Change listing data
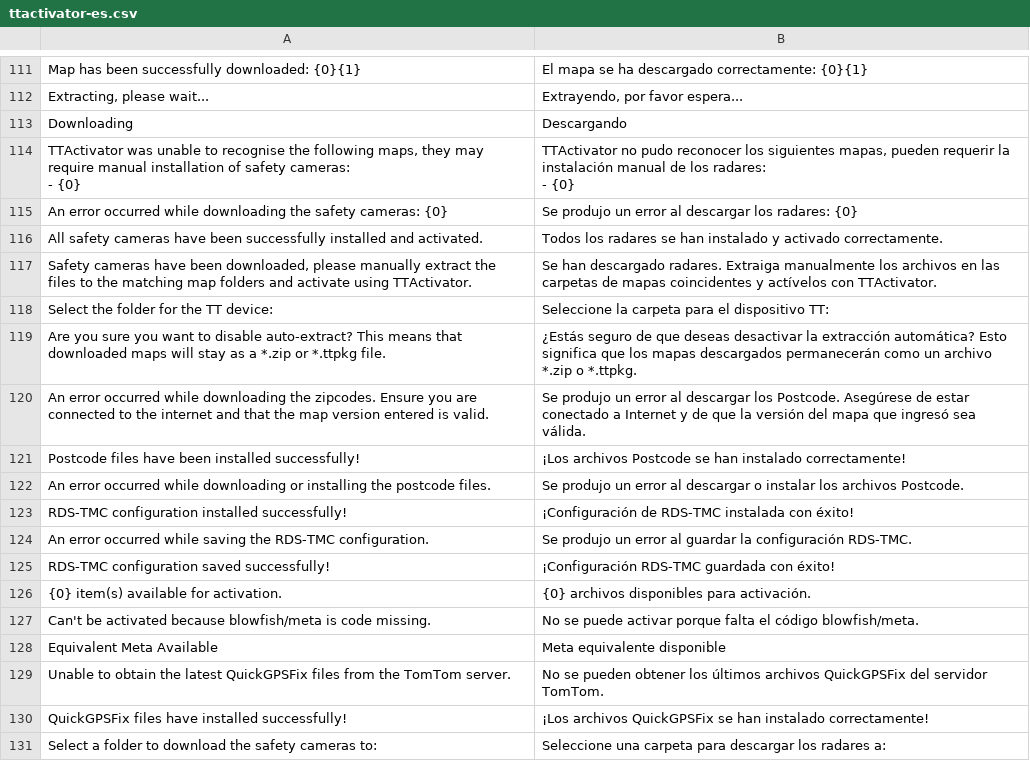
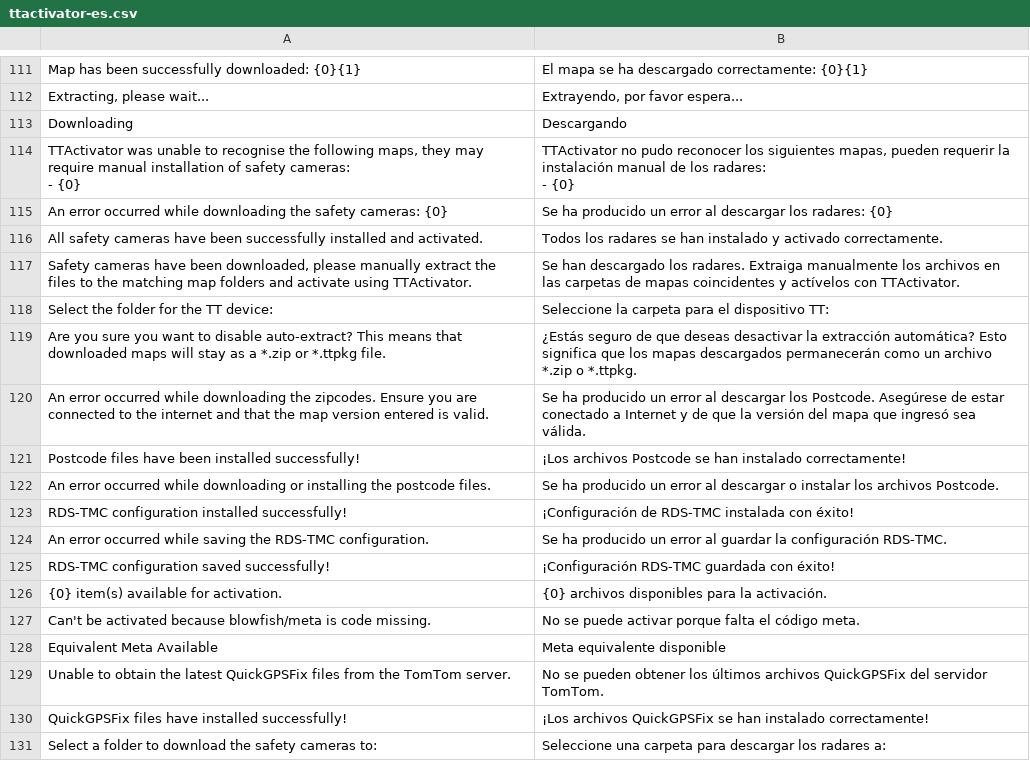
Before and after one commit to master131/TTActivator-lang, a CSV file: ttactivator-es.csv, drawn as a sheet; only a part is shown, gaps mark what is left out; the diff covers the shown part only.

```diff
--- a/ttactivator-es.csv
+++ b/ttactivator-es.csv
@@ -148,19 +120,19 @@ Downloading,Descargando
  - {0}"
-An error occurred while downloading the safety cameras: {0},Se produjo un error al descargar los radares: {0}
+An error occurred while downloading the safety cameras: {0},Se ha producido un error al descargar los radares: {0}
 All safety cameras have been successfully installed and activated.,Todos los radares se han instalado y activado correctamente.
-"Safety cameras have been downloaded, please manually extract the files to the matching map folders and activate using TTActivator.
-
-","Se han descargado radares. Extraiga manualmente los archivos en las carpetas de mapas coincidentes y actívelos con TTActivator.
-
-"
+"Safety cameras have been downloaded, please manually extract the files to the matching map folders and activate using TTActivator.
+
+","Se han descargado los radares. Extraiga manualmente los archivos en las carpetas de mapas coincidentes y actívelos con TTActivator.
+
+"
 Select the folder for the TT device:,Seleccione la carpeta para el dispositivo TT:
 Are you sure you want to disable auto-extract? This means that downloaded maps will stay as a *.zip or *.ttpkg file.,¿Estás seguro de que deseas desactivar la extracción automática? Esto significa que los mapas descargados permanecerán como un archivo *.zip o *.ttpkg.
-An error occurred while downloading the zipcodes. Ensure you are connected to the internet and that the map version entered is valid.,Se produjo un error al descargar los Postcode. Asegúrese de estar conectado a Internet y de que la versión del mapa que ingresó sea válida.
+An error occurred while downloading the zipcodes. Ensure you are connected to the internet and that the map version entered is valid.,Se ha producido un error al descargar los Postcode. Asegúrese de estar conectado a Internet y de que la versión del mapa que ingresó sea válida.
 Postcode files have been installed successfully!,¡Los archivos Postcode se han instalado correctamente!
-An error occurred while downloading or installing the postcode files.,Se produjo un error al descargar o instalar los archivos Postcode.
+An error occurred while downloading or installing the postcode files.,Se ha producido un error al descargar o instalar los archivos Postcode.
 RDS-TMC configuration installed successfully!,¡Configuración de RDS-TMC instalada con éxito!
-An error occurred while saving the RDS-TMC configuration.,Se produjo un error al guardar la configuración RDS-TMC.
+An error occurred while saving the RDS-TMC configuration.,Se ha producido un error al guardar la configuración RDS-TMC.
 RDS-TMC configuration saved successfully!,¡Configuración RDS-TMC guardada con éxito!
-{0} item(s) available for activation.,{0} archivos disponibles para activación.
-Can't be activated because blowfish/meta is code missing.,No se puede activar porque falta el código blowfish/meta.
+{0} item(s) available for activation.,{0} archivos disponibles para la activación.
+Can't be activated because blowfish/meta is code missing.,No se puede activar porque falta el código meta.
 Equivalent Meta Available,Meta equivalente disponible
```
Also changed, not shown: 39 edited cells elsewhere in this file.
* * *
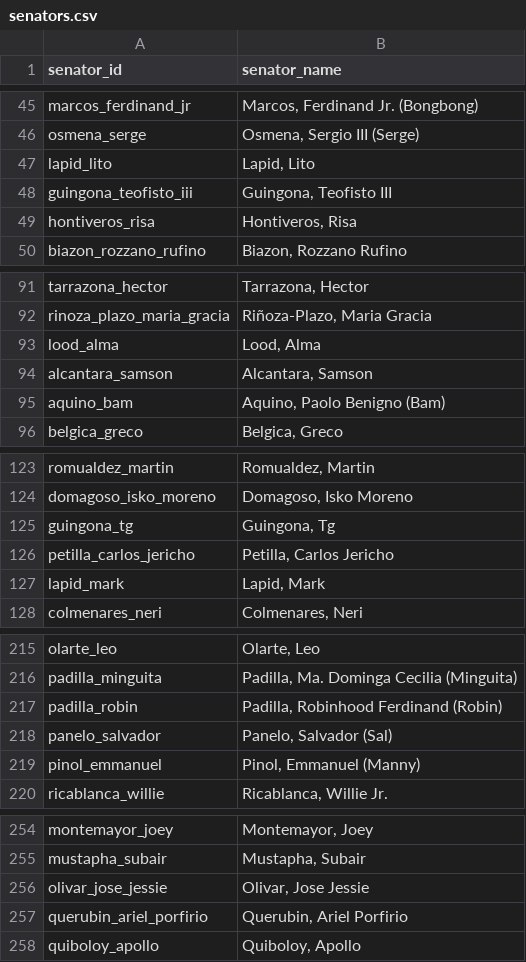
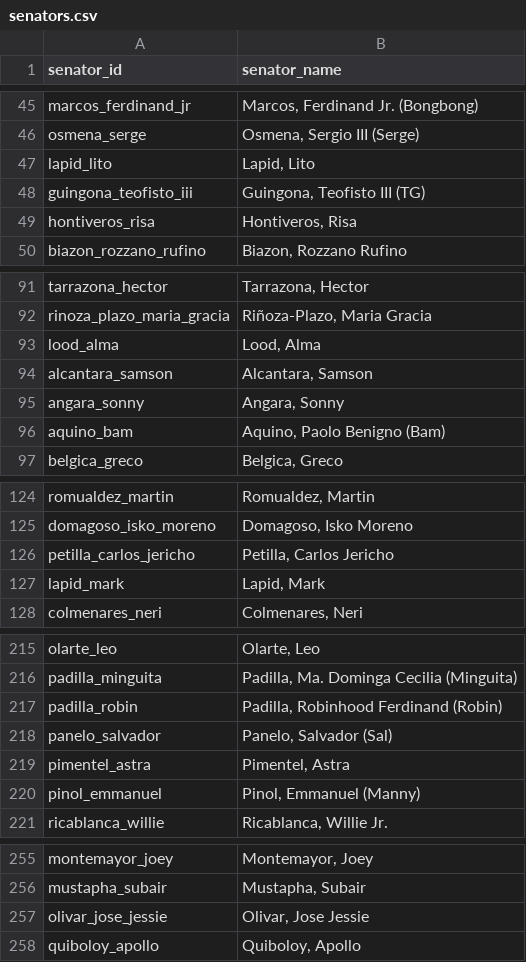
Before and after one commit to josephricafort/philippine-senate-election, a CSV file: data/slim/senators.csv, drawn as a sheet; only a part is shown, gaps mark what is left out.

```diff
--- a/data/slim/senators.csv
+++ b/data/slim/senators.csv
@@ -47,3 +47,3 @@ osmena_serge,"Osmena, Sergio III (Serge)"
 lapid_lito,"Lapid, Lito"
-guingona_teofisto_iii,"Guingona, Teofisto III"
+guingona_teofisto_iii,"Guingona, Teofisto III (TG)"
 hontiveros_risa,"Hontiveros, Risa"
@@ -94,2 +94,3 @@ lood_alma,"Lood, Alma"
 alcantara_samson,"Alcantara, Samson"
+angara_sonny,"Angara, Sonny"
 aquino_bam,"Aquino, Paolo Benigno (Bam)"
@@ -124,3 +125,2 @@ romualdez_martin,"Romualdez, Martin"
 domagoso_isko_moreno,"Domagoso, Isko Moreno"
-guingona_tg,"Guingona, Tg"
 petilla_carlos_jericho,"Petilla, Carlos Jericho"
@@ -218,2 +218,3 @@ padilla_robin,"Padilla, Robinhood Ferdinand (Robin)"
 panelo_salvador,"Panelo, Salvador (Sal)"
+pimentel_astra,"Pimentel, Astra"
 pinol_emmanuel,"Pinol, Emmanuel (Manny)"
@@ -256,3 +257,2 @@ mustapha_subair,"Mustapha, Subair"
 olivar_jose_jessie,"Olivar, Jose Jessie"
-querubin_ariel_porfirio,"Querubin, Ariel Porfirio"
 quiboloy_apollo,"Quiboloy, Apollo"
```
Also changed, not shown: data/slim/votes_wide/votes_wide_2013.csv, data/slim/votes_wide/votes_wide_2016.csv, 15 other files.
...
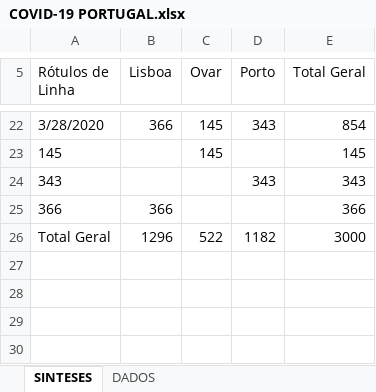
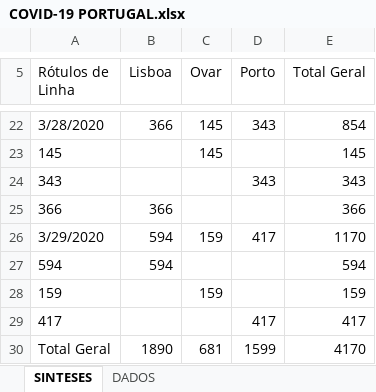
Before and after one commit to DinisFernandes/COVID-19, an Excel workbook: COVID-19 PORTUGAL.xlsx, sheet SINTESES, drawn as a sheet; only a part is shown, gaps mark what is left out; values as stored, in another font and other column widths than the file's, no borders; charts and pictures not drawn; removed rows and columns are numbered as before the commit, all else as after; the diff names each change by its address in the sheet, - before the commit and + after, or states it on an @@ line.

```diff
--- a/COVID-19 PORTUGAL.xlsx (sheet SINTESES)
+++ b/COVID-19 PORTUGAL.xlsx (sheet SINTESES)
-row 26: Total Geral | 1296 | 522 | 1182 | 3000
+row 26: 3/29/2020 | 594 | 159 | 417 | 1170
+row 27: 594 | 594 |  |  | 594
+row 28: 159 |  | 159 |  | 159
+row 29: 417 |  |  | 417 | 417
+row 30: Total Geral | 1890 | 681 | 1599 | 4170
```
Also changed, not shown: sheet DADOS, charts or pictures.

### EXERCISE OBJECTIVE
Report each line in the preceding entries that holds the string "successfully".

### THE ANSWER
 All safety cameras have been successfully installed and activated.,Todos los radares se han instalado y activado correctamente.
 Postcode files have been installed successfully!,¡Los archivos Postcode se han instalado correctamente!
 RDS-TMC configuration installed successfully!,¡Configuración de RDS-TMC instalada con éxito!
 RDS-TMC configuration saved successfully!,¡Configuración RDS-TMC guardada con éxito!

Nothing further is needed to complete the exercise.